Recorded data:
=-=-=
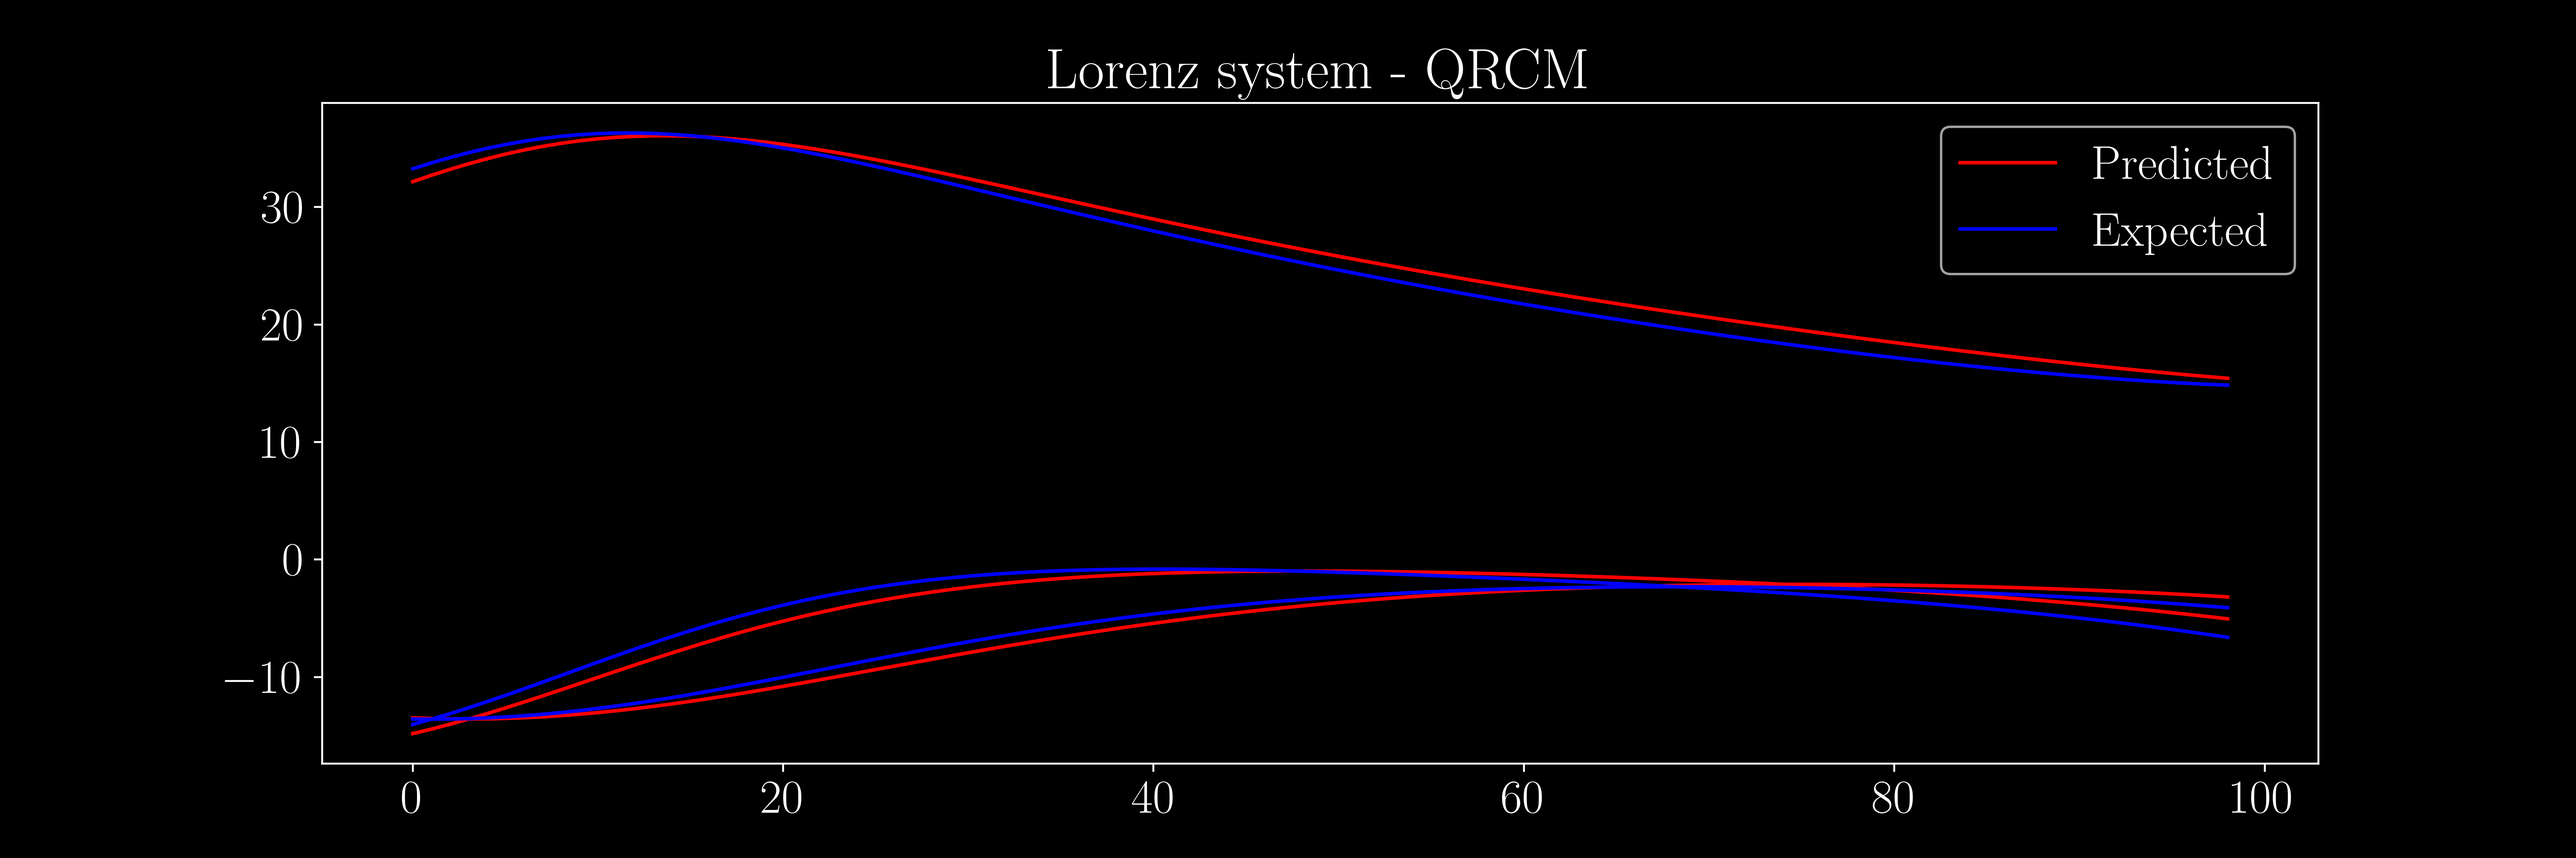
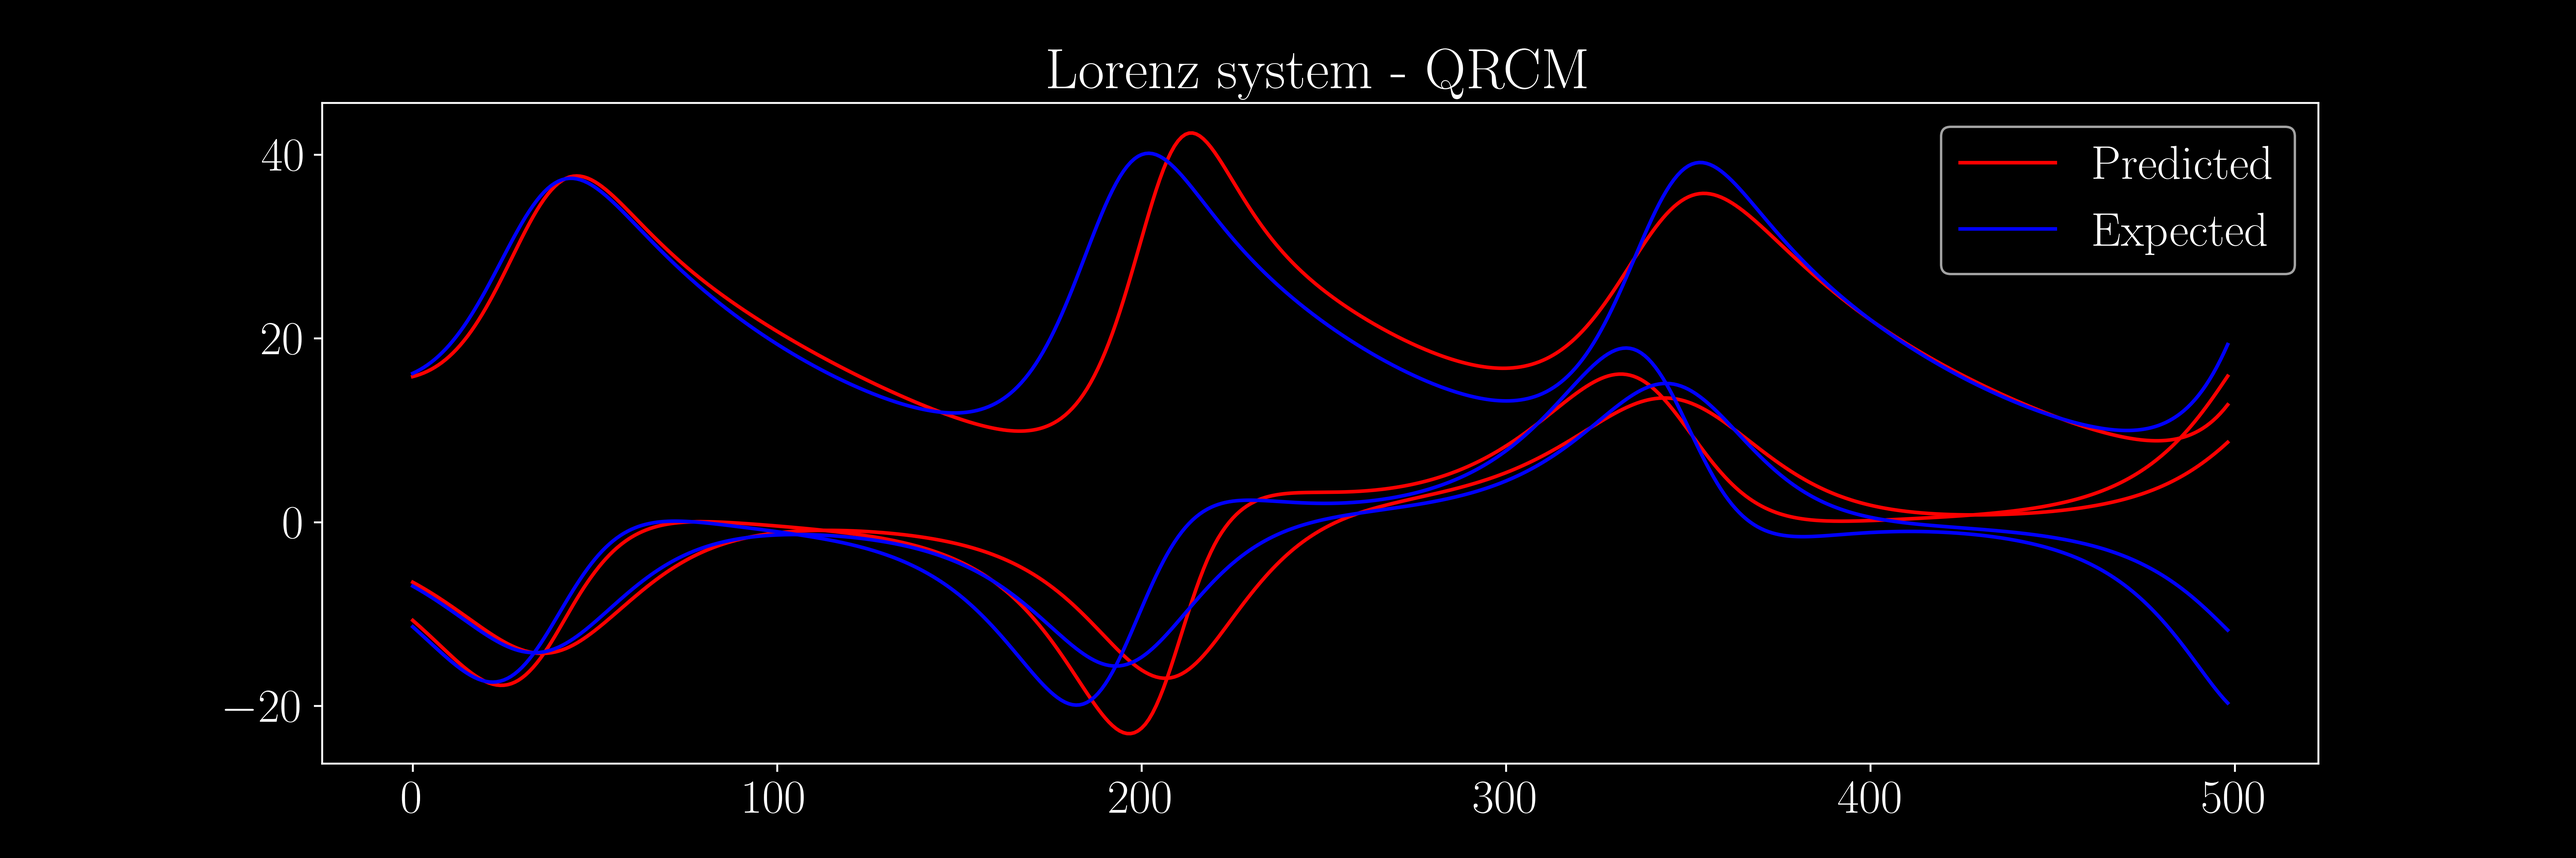
When quantum works better than classical :)

diff --git a/src/main_run.py b/src/main_run.py
@@ -19,9 +19,9 @@ dt              = 0.005 * upsample      # Time step
 params          = [8/3, 28, 10]         # Parameters for the Lorenz system
 
 # Define N for washout, training, validation and testing
-N_washout       = 50
-N_train         = 1000
-N_test          = 100
+N_washout       = 100
+N_train         = 3000
+N_test          = 500
 N_sets          = [N_washout, N_train, N_test]
 
 # Instantiate the solver object
@@ -33,18 +33,19 @@ lor3.generate(override=True)            # Can always be regenerated with an Auto
 
 # %%
 # Initialise the ESN
-# crcm = CRCM(solver=lor3,
-#             N_units=500,
-#             connectivity=10,
-#             eps= 5e-2,
-#             tik= 1e-4,
-#             # sigmoid
-#             activation=lambda x: 1/(1+np.exp(-x)),
-#             seed=0)
+crcm = CRCM(solver=lor3,
+            N_units=1000,
+            connectivity=10,
+            eps= 5e-2,
+            tik= 1e-4,
+            # sigmoid
+            # activation=lambda x: 1/(1+np.exp(-x)),
+            
+            seed=0)
 
-# # Train the ESN with the training data
-# crcm.train()
-# crcm.forward()
+# Train the ESN with the training data
+crcm.train()
+crcm.forward()
 
 # %% [markdown]
 # #### QRCM for Lorenz system
@@ -61,11 +62,4 @@ qrcm = QRCM(solver  = lor3,
 qrcm.train()
 qrcm.forward()
 
-# %%
-# plot the first and second dimension of R vs time
-plt.plot(qrcm.R[3,:])
-print(qrcm.R.shape)
-
-
-
-# %%
+# %% [markdown]

diff --git a/src/backend/QRCM.py b/src/backend/QRCM.py
@@ -103,8 +103,8 @@ class QRCM(RCM):
             self.qc.ry(angle, j, label=f'$R_Y$({name})')
 
             # If not on the last qubit, apply the CNOT gate
-            # if j < n-1: self.qc.cx(j, j+1)
-            # else:       self.qc.cx(j, j-1)    # As per the note above
+            if j < n-1: self.qc.cx(j, j+1)
+            else:       self.qc.cx(j, j-1)    # As per the note above
 
             # Add a barrier if the last qubit has been used (just for visual clarity)
             if j == n-1:  self.qc.barrier()
@@ -124,8 +124,8 @@ class QRCM(RCM):
         self.Unitary(10*P, 'P')
         self.qc.barrier()
         self.Unitary(0.01*X, 'X')
-        # self.qc.barrier()
-        # self.Unitary(0.01*b, 'b')
+        self.qc.barrier()
+        self.Unitary(0.01*b, 'b')
 
         # Run the circuit - find state probability vector using statevector_simulator
         psi     = self.psi      = np.abs(execute(self.qc, self.backend).result().get_statevector())

diff --git a/src/backend/RCM.py b/src/backend/RCM.py
@@ -133,7 +133,7 @@ class RCM:
 
         # Save the figure
         plt.savefig(f"..\FYP Logbook\Diagrams\{self.__class__.__name__}_{self.solver.__class__.__name__}.png", dpi=500)
-        plt.show()
+        # plt.show()
         print(f"psi shape: {self.psi.shape}")
 
 

diff --git a/src/backend/solver/ode.py b/src/backend/solver/ode.py
@@ -137,7 +137,7 @@ class Solver:
 
         if self.ae is not None:    self.autoencode()
 
-        self.plot()
+        # self.plot()
 
 
     def autoencode(self):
=-=-=
Write out each line above that contains the word "training".

 # Define N for washout, training, validation and testing
-# # Train the ESN with the training data
+# Train the ESN with the training data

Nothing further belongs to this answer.